Task requirements> Search the data below for lines that include the word "linear" and state how many there are, nothing else.

Web document revisions>

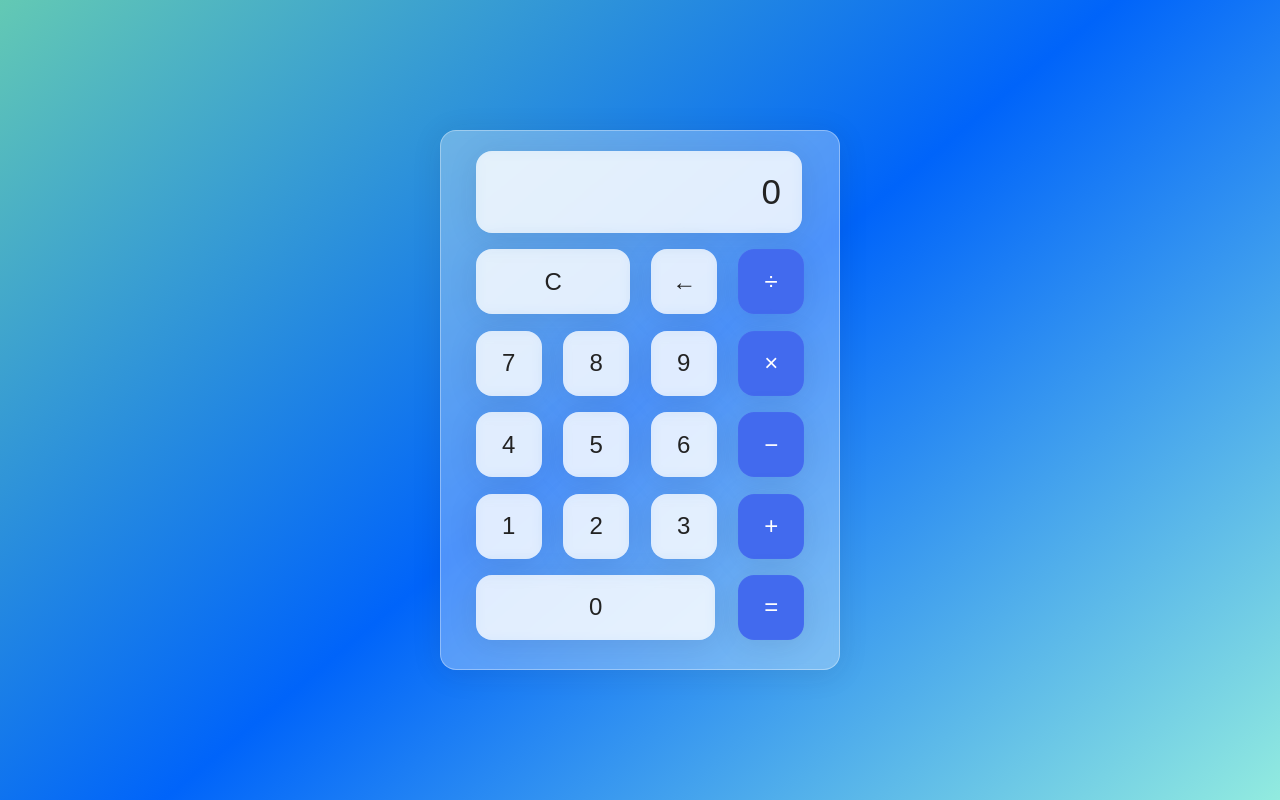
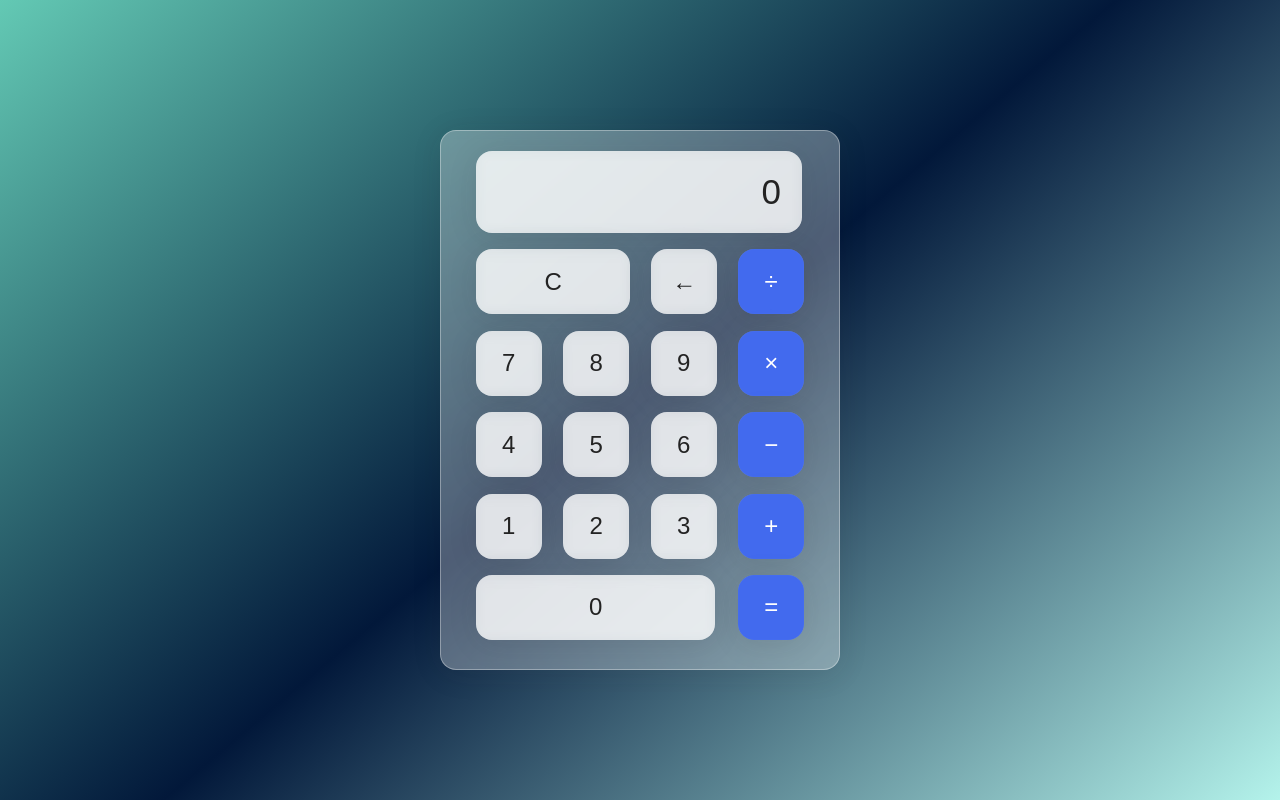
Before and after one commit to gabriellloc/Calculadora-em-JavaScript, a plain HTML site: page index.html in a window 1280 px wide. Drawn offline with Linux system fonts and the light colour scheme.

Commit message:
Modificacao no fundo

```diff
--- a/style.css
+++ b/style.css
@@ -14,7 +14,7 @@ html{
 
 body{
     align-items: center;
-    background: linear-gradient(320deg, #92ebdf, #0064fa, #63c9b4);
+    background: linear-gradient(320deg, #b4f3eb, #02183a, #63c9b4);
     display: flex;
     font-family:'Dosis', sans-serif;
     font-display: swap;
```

Worked solution> 2